Communication on changes that come into effect after the end of the transition period to reflect the UK's future trading relationship with the EU, will be issued in due course.
Accounting and corporate reporting
The letters clarify that there will be no major changes to accounting and corporate reporting during the transition period, described as the implementation period by the government in the Brexit Withdrawal Agreement Act 2020.
For financial years beginning after 31 December 2020, UK incorporated companies and groups that currently use EU-adopted International Accounting Standards (IAS) will instead be required to prepare accounts using UK-adopted international accounting standards. There will be no change for UK incorporated companies that use UK GAAP – FRS 102, for example – to prepare their annual accounts.
For financial years beginning during the transition period, companies will continue to use EU-adopted IAS. Any new or amended standards adopted by the EU during the transition period can continue to be used.
During the transition period, UK incorporated parent companies with European Economic Area (EEA) based immediate subsidiaries, that themselves are intermediate parent companies, can continue to rely on the equivalence of UK GAAP for the purpose of exemptions for their EEA based subsidiary.
However, BEIS/FRC said that ‘such companies [should] use the transition period to check the relevant reporting requirements in the EEA State where the subsidiary is based because at the end of the transition period, the corporate reporting requirements of the UK’s Companies Act 2006 (CA 2006) may not be deemed automatically equivalent to the EU’s Accounting Directive.
During the transition period there will be no change to the reporting requirements for UK incorporated Groups that have a debt listing on an EU regulated market. After the end of the TP, such Groups may need to comply with local EEA regulatory provisions, for the EEA country where they have listed their debt.
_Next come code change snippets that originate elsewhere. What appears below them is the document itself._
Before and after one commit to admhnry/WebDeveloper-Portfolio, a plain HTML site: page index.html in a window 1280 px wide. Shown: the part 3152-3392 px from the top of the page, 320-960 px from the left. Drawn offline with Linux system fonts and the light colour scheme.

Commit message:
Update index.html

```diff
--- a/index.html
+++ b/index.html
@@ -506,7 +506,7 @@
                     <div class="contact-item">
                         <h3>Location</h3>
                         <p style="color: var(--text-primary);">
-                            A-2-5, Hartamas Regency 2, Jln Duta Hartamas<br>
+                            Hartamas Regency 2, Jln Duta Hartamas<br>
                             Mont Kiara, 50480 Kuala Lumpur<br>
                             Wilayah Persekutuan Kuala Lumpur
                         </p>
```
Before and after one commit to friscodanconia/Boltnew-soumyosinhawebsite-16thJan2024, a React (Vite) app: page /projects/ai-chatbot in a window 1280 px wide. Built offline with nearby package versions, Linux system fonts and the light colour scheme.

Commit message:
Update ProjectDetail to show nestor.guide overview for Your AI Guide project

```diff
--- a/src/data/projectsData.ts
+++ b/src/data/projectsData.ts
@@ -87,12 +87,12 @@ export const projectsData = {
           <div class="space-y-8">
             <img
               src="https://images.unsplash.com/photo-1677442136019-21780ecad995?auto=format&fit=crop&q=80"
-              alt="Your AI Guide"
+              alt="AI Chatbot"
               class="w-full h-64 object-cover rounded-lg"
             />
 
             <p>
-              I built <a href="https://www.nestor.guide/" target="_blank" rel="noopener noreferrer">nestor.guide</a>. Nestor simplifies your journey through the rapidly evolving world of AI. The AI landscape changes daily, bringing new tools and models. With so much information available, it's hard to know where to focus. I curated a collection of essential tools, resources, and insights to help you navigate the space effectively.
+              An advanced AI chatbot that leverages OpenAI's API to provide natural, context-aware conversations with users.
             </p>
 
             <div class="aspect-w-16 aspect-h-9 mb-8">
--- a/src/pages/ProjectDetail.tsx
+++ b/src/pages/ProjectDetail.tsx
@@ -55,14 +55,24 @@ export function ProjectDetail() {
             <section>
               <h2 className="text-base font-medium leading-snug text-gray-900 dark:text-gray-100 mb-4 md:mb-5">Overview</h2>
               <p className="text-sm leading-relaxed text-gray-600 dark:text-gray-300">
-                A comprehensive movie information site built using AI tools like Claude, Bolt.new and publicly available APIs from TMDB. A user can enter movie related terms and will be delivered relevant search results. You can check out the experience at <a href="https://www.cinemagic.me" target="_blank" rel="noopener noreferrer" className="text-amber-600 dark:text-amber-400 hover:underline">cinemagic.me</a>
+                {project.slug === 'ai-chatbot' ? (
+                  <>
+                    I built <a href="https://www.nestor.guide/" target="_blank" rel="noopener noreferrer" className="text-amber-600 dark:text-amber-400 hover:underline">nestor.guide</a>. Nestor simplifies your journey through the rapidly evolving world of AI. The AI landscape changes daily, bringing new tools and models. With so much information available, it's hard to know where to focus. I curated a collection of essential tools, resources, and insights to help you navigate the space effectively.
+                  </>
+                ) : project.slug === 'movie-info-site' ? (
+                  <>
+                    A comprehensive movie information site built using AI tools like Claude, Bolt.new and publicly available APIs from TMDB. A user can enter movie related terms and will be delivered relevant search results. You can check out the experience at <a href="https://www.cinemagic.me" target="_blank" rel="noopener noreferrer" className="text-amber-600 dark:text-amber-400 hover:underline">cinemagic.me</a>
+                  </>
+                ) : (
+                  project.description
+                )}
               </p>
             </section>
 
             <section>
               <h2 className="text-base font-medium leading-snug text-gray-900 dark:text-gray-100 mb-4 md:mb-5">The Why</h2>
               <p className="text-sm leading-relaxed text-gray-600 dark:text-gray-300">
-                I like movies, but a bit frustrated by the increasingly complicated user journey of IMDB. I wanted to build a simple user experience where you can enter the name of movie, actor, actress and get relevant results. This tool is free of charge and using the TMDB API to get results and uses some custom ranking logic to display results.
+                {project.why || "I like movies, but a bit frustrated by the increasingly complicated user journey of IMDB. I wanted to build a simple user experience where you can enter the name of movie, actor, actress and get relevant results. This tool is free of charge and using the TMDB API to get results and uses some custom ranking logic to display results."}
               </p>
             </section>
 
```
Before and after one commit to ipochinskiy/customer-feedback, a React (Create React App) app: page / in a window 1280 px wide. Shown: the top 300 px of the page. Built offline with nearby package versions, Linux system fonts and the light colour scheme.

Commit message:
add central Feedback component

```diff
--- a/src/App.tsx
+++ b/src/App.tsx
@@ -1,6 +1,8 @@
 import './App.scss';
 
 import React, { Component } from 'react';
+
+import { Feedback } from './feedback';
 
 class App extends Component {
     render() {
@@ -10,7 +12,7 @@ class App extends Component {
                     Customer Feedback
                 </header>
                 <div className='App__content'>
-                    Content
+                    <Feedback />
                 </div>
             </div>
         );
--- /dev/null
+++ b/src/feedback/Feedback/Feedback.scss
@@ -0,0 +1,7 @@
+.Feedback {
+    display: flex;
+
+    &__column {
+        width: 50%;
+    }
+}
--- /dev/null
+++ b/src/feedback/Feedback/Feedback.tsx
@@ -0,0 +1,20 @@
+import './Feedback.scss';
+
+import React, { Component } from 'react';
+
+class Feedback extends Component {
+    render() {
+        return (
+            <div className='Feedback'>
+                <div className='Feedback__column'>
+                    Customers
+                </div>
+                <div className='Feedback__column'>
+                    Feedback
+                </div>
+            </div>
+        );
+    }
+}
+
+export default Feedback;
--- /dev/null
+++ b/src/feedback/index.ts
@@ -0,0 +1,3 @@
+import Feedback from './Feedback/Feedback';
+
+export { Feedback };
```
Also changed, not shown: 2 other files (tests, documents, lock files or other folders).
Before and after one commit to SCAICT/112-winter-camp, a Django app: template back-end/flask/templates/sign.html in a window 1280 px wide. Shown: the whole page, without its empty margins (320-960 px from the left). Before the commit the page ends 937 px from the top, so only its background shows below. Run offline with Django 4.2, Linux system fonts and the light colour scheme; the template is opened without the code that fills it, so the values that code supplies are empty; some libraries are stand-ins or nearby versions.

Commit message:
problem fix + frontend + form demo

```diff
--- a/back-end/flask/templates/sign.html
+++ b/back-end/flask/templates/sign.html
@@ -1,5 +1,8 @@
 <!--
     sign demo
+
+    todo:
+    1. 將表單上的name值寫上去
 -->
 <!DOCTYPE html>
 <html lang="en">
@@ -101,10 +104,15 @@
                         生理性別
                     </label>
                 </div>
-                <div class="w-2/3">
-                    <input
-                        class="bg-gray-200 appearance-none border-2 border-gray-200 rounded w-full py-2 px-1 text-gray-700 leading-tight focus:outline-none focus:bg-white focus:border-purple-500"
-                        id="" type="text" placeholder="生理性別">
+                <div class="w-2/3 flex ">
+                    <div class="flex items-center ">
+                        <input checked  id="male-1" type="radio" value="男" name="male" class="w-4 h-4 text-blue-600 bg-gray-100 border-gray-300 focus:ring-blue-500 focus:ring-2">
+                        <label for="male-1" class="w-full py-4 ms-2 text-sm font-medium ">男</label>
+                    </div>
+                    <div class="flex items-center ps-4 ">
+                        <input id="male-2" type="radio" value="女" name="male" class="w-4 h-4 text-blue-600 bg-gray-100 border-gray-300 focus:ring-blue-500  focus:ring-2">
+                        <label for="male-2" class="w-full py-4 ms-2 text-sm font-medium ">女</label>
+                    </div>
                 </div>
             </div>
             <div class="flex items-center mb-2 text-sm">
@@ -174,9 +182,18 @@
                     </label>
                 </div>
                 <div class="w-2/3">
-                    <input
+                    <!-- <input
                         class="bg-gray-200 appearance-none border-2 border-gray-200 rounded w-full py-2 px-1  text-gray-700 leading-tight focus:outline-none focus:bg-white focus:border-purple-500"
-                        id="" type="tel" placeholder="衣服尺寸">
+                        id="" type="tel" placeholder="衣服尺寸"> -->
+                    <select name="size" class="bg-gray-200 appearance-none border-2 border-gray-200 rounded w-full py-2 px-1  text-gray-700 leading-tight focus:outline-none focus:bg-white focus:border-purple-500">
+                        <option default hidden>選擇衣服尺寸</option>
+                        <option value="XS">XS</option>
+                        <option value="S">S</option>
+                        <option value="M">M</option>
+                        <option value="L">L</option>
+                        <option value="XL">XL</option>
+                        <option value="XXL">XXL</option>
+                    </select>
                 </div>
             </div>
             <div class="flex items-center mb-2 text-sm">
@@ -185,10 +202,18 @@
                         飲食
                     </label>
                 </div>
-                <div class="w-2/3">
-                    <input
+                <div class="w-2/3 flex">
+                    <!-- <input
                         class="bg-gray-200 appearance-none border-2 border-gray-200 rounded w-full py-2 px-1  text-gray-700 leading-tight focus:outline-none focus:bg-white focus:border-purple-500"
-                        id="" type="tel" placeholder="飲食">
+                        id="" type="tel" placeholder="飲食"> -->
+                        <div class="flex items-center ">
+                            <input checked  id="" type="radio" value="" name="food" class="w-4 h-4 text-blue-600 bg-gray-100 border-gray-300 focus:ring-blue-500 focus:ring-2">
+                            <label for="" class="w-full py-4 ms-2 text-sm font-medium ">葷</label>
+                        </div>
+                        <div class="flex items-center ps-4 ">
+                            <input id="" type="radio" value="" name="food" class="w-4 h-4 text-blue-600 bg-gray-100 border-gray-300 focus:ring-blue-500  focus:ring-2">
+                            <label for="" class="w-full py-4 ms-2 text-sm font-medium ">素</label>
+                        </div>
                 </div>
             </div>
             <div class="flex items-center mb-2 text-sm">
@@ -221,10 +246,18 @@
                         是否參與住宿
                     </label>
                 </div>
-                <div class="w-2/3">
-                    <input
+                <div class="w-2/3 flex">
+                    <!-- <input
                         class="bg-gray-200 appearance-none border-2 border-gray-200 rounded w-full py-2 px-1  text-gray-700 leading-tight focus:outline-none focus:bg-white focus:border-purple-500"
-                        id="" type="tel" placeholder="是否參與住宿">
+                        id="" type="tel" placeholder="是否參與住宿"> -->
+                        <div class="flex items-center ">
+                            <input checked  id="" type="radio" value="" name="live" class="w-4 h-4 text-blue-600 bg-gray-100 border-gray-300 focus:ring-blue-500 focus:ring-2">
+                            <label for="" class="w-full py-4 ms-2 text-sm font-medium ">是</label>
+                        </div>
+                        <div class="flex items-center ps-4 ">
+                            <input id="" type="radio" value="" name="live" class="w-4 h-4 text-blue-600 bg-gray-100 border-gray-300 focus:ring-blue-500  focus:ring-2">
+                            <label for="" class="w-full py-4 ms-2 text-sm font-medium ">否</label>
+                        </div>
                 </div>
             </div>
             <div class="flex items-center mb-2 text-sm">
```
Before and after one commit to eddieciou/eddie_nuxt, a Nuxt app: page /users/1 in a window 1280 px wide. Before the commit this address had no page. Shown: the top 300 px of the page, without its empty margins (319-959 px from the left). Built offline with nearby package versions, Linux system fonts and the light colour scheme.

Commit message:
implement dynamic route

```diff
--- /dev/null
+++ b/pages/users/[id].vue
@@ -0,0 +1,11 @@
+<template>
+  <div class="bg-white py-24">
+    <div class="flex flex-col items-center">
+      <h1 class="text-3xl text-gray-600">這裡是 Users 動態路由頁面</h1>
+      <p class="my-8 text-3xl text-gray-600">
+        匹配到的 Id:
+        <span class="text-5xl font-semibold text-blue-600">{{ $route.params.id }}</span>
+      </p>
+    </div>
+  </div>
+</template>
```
Post transition, this may include the need to prepare accounts, using EU-adopted IAS or IAS as issued by the International Accounting Standard Board (IASB) for the subsidiary, for the parent company or for the whole group.
This will be in addition to the requirement to produce accounts in the UK for domestic filing purposes.
The main thing to note is that there is no change for UK and EEA auditors and firms, and their clients, during the transition period.
The various statutory instruments relating to auditors will come into effect on 31 December 2020, when the transition period is completed.
Professional qualifications will be recognised until transition day, with subsequent recognition to be negotiated as part of the final exit agreement.
Audit reports on EEA companies that are due to be signed and published during the transition period can be sign-offed by UK auditors until these audits during the TP, as they did before 31 January 2020.
After 31 December 2020, or completion of the transition period, audit firms carrying out the audits of non-EEA incorporated companies, including UK incorporated companies, with securities listed on an EEA regulated market, will need to register with the relevant EEA competent authority to become a third country auditor.
The EU Audit Regulation and Directive (ARD) will continue to apply in the UK during the transition period, as it did before 31 January 2020.
After the end of the TP, the ARD will continue to apply, subject to certain amendments, as domestic, retained EU law. Further information on how retained EU law will apply in the UK after the end of the transition period will be issued in due course.
All UK public interest entities (PIEs), including banks, building societies, insurers or issuers of shares or debt securities that are admitted to trading on UK regulated markets, will continue to be subject to the requirements in the Disclosure and Transparency Rules issued by the Financial Conduct Authority (FCA), and other rules issued by the Prudential Regulation Authority (PRA), for an audit committee.